## TO DO
Where in the listing does the word "hero" appear? Report each line that holds it.

## RECORD SET
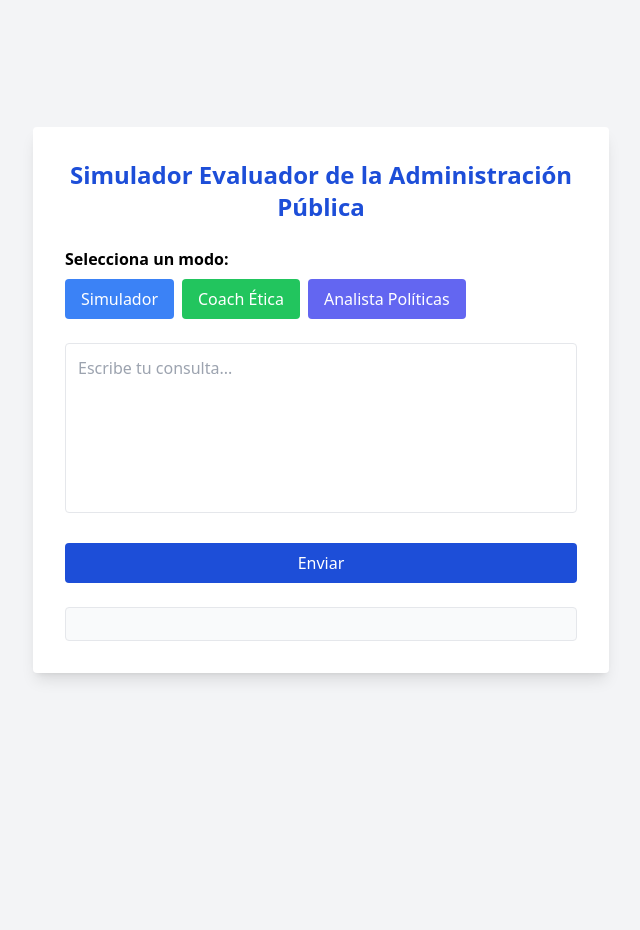
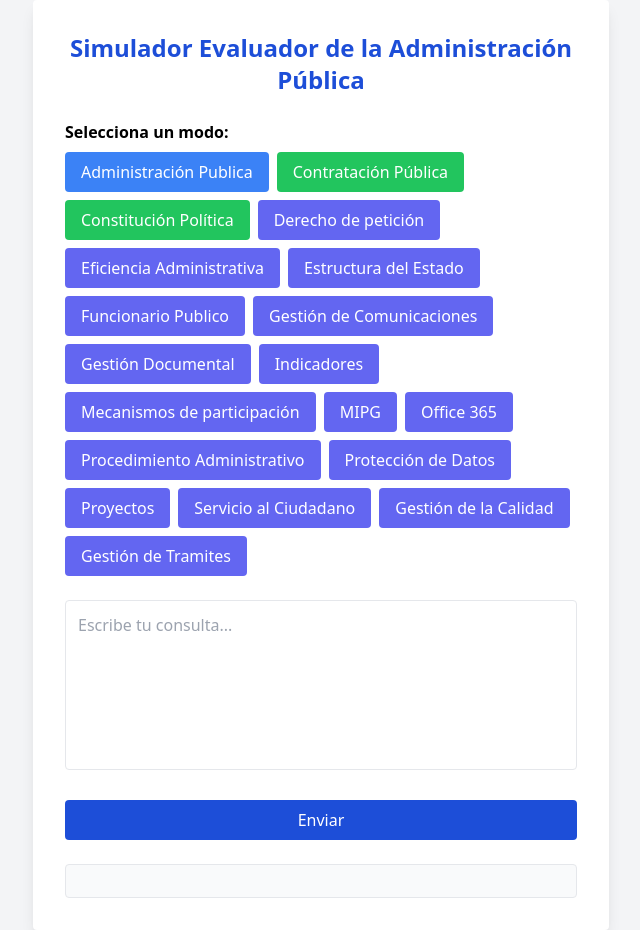
Before and after one commit to LGAQ2410/gpt-educativo-chatbot, a Flask app: page / in a window 1280 px wide. Shown: the whole page, without its empty margins (319-959 px from the left). Before the commit the page ends 680 px from the top, so only its background shows below. Run offline with Flask 3, Linux system fonts and the light colour scheme; some libraries are stand-ins or nearby versions.

Commit message:
Update index.html

```diff
--- a/templates/index.html
+++ b/templates/index.html
@@ -45,9 +45,25 @@
     <div class="space-y-2">
       <label class="block font-semibold">Selecciona un modo:</label>
       <div class="flex gap-2 flex-wrap">
-        <button class="mode-btn bg-blue-500 hover:bg-blue-600 text-white px-4 py-2 rounded" data-mode="simulador_admin">Simulador</button>
-        <button class="mode-btn bg-green-500 hover:bg-green-600 text-white px-4 py-2 rounded" data-mode="coach_etica">Coach Ética</button>
-        <button class="mode-btn bg-indigo-500 hover:bg-indigo-600 text-white px-4 py-2 rounded" data-mode="analista_politicas">Analista Políticas</button>
+        <button class="mode-btn bg-blue-500 hover:bg-blue-600 text-white px-4 py-2 rounded" data-mode="Administracion_Publica">Administración Publica</button>
+        <button class="mode-btn bg-green-500 hover:bg-green-600 text-white px-4 py-2 rounded" data-mode="Contratacion_Publica">Contratación Pública</button>
+        <button class="mode-btn bg-green-500 hover:bg-green-600 text-white px-4 py-2 rounded" data-mode="Constitucion_Politica">Constitución Política</button>
+        <button class="mode-btn bg-indigo-500 hover:bg-indigo-600 text-white px-4 py-2 rounded" data-mode="Derecho_de_peticion">Derecho de petición</button>
+        <button class="mode-btn bg-indigo-500 hover:bg-indigo-600 text-white px-4 py-2 rounded" data-mode="Eficiencia_Administrativa">Eficiencia Administrativa</button>
+        <button class="mode-btn bg-indigo-500 hover:bg-indigo-600 text-white px-4 py-2 rounded" data-mode="Estructura_del_Estado">Estructura del Estado</button>
+        <button class="mode-btn bg-indigo-500 hover:bg-indigo-600 text-white px-4 py-2 rounded" data-mode="Funcionario_Publico">Funcionario Publico</button>
+        <button class="mode-btn bg-indigo-500 hover:bg-indigo-600 text-white px-4 py-2 rounded" data-mode="Gestion_de_Comunicaciones">Gestión de Comunicaciones</button>
+        <button class="mode-btn bg-indigo-500 hover:bg-indigo-600 text-white px-4 py-2 rounded" data-mode="Gestion_Documental">Gestión Documental</button>
+        <button class="mode-btn bg-indigo-500 hover:bg-indigo-600 text-white px-4 py-2 rounded" data-mode="Indicadores">Indicadores</button>
+        <button class="mode-btn bg-indigo-500 hover:bg-indigo-600 text-white px-4 py-2 rounded" data-mode="Mecanismos_de_participacion">Mecanismos de participación</button>
+        <button class="mode-btn bg-indigo-500 hover:bg-indigo-600 text-white px-4 py-2 rounded" data-mode="MIPG">MIPG</button>
+        <button class="mode-btn bg-indigo-500 hover:bg-indigo-600 text-white px-4 py-2 rounded" data-mode="Office_365">Office 365</button>
+        <button class="mode-btn bg-indigo-500 hover:bg-indigo-600 text-white px-4 py-2 rounded" data-mode="Procedimiento_Administrativo">Procedimiento Administrativo</button>
+        <button class="mode-btn bg-indigo-500 hover:bg-indigo-600 text-white px-4 py-2 rounded" data-mode="Proteccion_de_Datos">Protección de Datos</button>
+        <button class="mode-btn bg-indigo-500 hover:bg-indigo-600 text-white px-4 py-2 rounded" data-mode="Proyectos">Proyectos</button>
+        <button class="mode-btn bg-indigo-500 hover:bg-indigo-600 text-white px-4 py-2 rounded" data-mode="Servicio_al_Ciudadano">Servicio al Ciudadano</button>
+        <button class="mode-btn bg-indigo-500 hover:bg-indigo-600 text-white px-4 py-2 rounded" data-mode="Gestion_de_la_Calidad">Gestión de la Calidad</button>
+        <button class="mode-btn bg-indigo-500 hover:bg-indigo-600 text-white px-4 py-2 rounded" data-mode="Tramites">Gestión de Tramites</button>
       </div>
     </div>
 
```
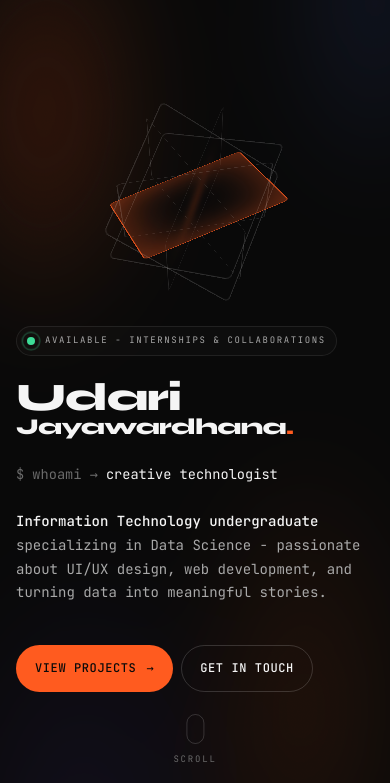
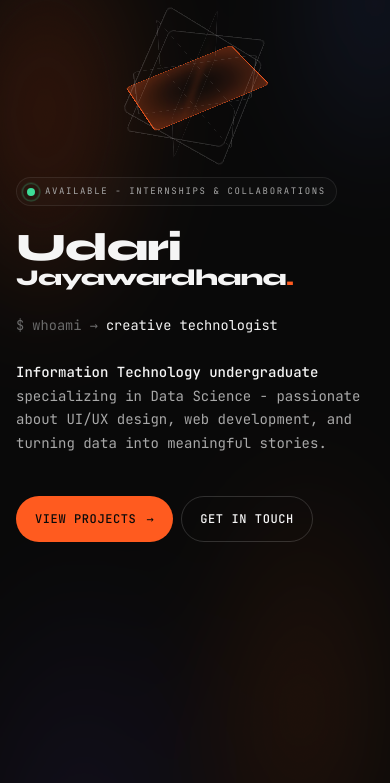
Before and after one commit to udarijayawardhana/myportfolio, a website built with Vite: page index.html in a window 390 px wide. Shown: the part 61-844 px from the top of the page. Built offline with nearby package versions, Linux system fonts and the light colour scheme.

Commit message:
fix mobile hero layout: anchor to top, clear scroll indicator

```diff
--- a/src/styles/responsive.css
+++ b/src/styles/responsive.css
@@ -18,10 +18,10 @@
 
 /* ============== MOBILE ============== */
 @media (max-width:640px){
-  .hero{padding-top:72px;min-height:100svh}
-  .hero-inner{gap:var(--s4)}
-  .hero-art{height:200px}
-  .geo{width:150px;height:150px}
+  .hero{padding-top:72px;padding-bottom:88px;min-height:100svh;align-items:flex-start}
+  .hero-inner{gap:var(--s3)}
+  .hero-art{height:180px}
+  .geo{width:140px;height:140px}
   .hero h1{
     font-size:clamp(36px,11vw,56px);
     line-height:.92;
@@ -46,6 +46,10 @@
 
 /* ============== SMALL MOBILE ============== */
 @media (max-width:400px){
+  .hero{padding-bottom:72px}
+  .hero-art{height:150px}
+  .geo{width:120px;height:120px}
+  .scroll-ind{display:none}
   .hero h1{
     font-size:clamp(30px,10vw,44px);
     line-height:.94;
```
Also changed, not shown: dist/assets/index-D_eH2X0S.css (deleted), dist/index.html.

## RESULT
fix mobile hero layout: anchor to top, clear scroll indicator
-  .hero{padding-top:72px;min-height:100svh}
-  .hero-inner{gap:var(--s4)}
-  .hero-art{height:200px}
+  .hero{padding-top:72px;padding-bottom:88px;min-height:100svh;align-items:flex-start}
+  .hero-inner{gap:var(--s3)}
+  .hero-art{height:180px}
   .hero h1{
+  .hero{padding-bottom:72px}
+  .hero-art{height:150px}
   .hero h1{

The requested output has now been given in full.